However, a sudden switch to unusually warm weather has not happened, and I don’t see it coming in the latest round of fourteen and sixteen day forecasts.

What we might get is rain tomorrow and a warm weekend. That would help.




April 2, 2019: Flurries at Sunset

We had a long day at work today, returning to Kenora at around 7:30. The sun was in our eyes and we were  circling around snow flurries, so we were kind of busy. It was also turbulent, so a lot of the pictures were blurred.

Here are a handful of the better ones.

I could not get the sunlight on Safety Bay to make the open water stand out from the snow. You can see it best if you click on the image to zoom in, and then click again to see it at full resolution.

On the other hand, it’s a cool shot of a snow flurry over by Laclu somewhere. Usually I crop out the sky to reduce the upload time, but tonight I’m leaving it in.

This looks west over downtown (you should have no trouble picking out the Clarion Inn). The golf course and Golf Course Bay are in the left foreground. Coney Island falls near the middle with Rat Portage Bay and Devil’s Gap on the left side, while Safety Bay and Kenora Bay are on the right, near the windshield wipers. The awkward combination of shadow and reflected sunlight make it hard to tell, but I’d say there’s not much change downtown.
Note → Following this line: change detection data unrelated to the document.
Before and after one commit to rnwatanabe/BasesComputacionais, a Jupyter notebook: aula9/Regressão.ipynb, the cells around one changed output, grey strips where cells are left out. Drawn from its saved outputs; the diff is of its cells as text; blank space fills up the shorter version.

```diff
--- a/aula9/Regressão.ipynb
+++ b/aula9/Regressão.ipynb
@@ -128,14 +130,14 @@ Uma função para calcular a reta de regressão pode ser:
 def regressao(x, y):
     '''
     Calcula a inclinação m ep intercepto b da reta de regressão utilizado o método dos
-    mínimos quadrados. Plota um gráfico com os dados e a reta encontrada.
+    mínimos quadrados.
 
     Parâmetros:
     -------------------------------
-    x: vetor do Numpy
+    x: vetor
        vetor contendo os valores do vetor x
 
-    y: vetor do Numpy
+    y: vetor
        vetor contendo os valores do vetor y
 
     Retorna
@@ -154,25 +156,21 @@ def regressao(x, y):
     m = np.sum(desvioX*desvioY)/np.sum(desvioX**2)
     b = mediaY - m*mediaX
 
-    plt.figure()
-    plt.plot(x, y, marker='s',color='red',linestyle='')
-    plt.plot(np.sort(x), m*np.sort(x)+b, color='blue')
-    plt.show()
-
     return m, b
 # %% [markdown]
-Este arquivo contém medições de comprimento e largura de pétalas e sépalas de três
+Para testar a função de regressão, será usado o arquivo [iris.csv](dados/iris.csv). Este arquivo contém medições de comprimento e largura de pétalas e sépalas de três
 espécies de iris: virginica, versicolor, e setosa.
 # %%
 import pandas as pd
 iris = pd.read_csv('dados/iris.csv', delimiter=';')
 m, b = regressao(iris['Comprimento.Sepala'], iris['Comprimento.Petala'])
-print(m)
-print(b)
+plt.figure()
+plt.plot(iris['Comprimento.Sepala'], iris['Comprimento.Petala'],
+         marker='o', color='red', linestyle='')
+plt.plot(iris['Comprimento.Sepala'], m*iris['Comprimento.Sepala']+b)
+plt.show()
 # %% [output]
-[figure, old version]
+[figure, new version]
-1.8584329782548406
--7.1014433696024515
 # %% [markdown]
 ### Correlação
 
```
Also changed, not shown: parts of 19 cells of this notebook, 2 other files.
Next, Keewatin Channel.

Looking west over Treaty Island. Again, the light is awkward, so it’s hard to see if there’s any progress on connecting Safety Bay’s water to Keewatin Channel’s.
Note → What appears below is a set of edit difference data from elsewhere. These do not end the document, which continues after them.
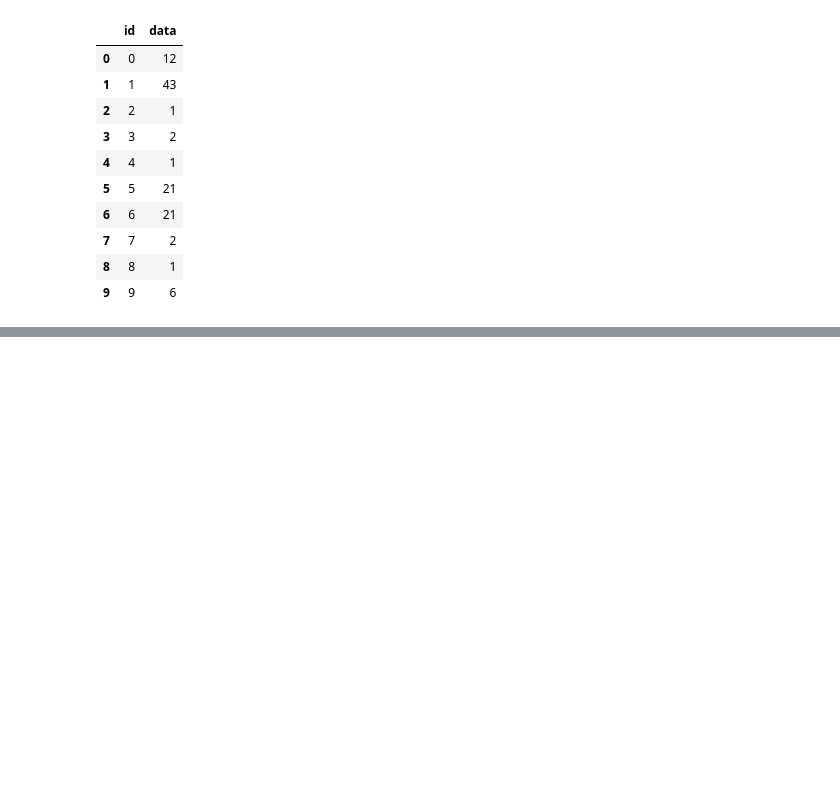
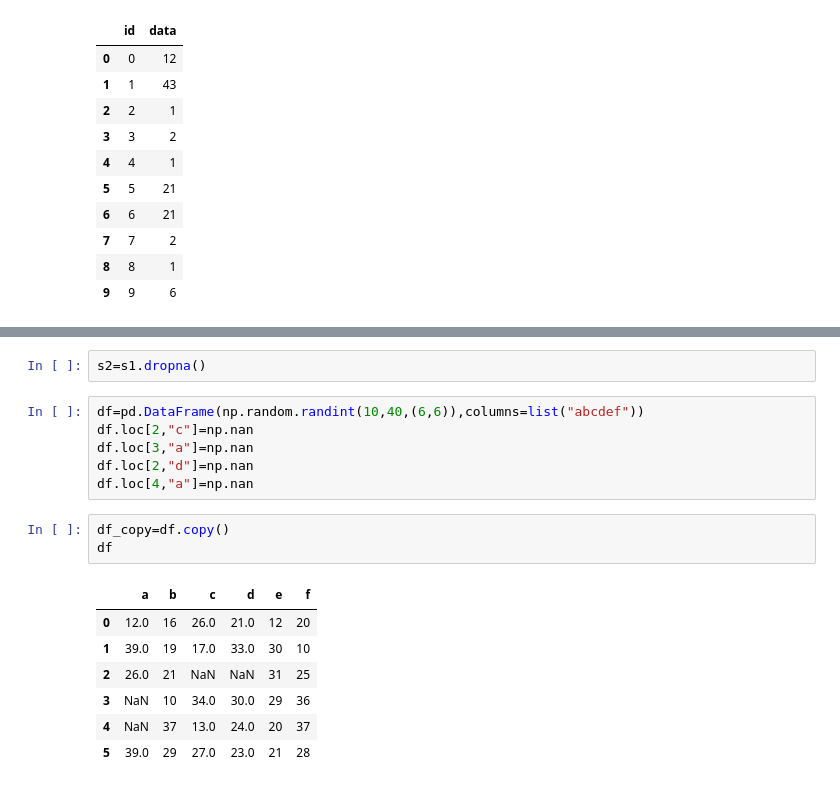
Before and after one commit to Nidhisha08/PYTHON, a Jupyter notebook: pandas.ipynb, the cells around one changed output, grey strips where cells are left out. Cells and saved outputs as stored; diff of their text form; blank space fills up the shorter version.

```diff
--- a/pandas.ipynb
+++ b/pandas.ipynb
@@ -1130,0 +1146,19 @@ Name: usa, dtype: int32
+# %%
+s2=s1.dropna()
+# %%
+df=pd.DataFrame(np.random.randint(10,40,(6,6)),columns=list("abcdef"))
+df.loc[2,"c"]=np.nan
+df.loc[3,"a"]=np.nan
+df.loc[2,"d"]=np.nan
+df.loc[4,"a"]=np.nan
+# %%
+df_copy=df.copy()
+df
+# %% [output]
+|  | a | b | c | d | e | f |
+| 0 | 12.0 | 16 | 26.0 | 21.0 | 12 | 20 |
+| 1 | 39.0 | 19 | 17.0 | 33.0 | 30 | 10 |
+| 2 | 26.0 | 21 | NaN | NaN | 31 | 25 |
+| 3 | NaN | 10 | 34.0 | 30.0 | 29 | 36 |
+| 4 | NaN | 37 | 13.0 | 24.0 | 20 | 37 |
+| 5 | 39.0 | 29 | 27.0 | 23.0 | 21 | 28 |
```
Also changed, not shown: parts of 74 cells of this notebook.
But behold! What’s this between Keewatin Channel and Town Island? Is it a new patch of water?

Let’s take a closer look as we turn around to head for the airport.
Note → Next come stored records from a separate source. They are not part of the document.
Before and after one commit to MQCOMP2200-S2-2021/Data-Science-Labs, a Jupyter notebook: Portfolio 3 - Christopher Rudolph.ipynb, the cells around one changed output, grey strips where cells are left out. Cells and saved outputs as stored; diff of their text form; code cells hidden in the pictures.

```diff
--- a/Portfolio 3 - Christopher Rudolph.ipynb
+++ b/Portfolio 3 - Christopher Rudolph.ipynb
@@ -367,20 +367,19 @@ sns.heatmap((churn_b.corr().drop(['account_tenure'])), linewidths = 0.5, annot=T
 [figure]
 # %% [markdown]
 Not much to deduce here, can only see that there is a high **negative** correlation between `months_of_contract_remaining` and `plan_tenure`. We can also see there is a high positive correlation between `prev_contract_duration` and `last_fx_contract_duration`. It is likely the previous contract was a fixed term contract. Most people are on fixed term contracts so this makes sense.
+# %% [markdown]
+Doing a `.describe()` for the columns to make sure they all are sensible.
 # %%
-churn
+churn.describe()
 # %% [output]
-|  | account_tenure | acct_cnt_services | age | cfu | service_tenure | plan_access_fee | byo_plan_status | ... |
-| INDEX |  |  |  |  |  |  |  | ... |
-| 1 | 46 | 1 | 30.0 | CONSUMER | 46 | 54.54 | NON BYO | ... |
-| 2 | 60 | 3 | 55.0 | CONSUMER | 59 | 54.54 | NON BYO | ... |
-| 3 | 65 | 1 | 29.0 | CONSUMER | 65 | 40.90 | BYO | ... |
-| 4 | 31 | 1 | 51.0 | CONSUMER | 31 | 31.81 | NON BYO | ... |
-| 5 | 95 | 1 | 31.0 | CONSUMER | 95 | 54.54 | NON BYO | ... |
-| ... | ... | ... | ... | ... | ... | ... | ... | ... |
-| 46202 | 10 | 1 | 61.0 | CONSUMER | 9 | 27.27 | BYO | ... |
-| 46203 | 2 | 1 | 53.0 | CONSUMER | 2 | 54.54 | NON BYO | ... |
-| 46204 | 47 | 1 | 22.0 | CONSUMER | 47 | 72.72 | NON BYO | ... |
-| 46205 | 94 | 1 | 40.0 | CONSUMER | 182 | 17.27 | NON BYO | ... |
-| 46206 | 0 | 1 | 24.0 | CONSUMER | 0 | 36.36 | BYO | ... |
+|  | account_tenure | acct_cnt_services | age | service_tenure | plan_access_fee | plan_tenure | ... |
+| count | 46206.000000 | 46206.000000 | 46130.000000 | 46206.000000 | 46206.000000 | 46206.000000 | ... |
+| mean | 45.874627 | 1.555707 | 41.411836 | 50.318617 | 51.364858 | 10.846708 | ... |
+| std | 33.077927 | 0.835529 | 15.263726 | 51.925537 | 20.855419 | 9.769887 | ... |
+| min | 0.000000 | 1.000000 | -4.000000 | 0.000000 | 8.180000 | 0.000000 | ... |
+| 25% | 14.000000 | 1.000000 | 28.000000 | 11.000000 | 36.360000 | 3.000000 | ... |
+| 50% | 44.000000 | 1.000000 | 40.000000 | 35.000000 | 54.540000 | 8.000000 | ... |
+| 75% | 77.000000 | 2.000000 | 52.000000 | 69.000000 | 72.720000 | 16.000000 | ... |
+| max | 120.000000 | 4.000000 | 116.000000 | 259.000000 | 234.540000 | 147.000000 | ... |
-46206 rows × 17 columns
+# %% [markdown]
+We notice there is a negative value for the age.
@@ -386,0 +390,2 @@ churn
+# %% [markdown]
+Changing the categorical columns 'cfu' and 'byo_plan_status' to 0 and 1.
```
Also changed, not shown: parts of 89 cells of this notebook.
Aha! That is new. A new lead opening up near Billygoat Island. That’s Town Island behind it.

My last shot was an attempt to catch a glimpse of conditions at Devil’s Gap. It’s not much good for that, but it’s a lovely picture of some snow clouds!

Gordon Island and Galt Island near the bottom of the frame, Devil’s Gap near the center of the picture.

It’s getting late, and I have to fly again tomorrow, so I’ll have to check this over, post it and go to bed.

March 30, 2019: Satellite Saturday

It’s been too cloudy to produce any clear satellite images since the 27th, but what we can do is look back to see how this March compares to the same time in previous years.

First, let’s get oriented. Here’s a similar picture from later in the spring that I marked up with some place names.

Now to business. Here are a set of false colour images from the end of March. The false colour looks weird, but it gives the most contrast between ice and water.

2018 is in there because of the similarities to this year. 2017 was a mild, early spring. 2014 was an exceptionally cold, late thaw.

The black squiggles near the top of each frame are open water on the Winnipeg River. Near the middle of the pictures you can sometimes pick out water at Big Narrows. 2019 and 2018 are a close match, but I think this year’s going a little better. Also, there’s a three day difference in the dates, because some days were too cloudy for satellite shots.

The bottom pair show the range of conditions you can see at this time of year. 2017 was mild: by late March the Winnipeg River was almost entirely open, and the Rainy River was opening things up at the south end of the lake. Ice-out that year was in late April. On the other hand, 2014 was unusually bitter, and there was hardly any open water at all. In fact, Lake Superior (not shown) was 90% frozen, which is wild for the end of March. Lake of the Woods wasn’t ice free until May 21st that year.

Thanks to Liam Gumley, of the Space Science and Engineering Center at the University of Wisconsin-Madison for permission to crop, annotate and use these pictures.

What does all this mean for this year? It means we’re doing about average. Yes, things look a lot like 2018, and that was a late spring. But it was late mainly because of a nasty stretch of frigid weather in Late April and early May. That shouldn’t happen this year. The first few days of April will be below normal, but as we head into the second week of April, temperatures should swing up, and at least one forecast says we might see shirtsleeve temperatures by the middle of the month. Let’s hope that prediction holds up.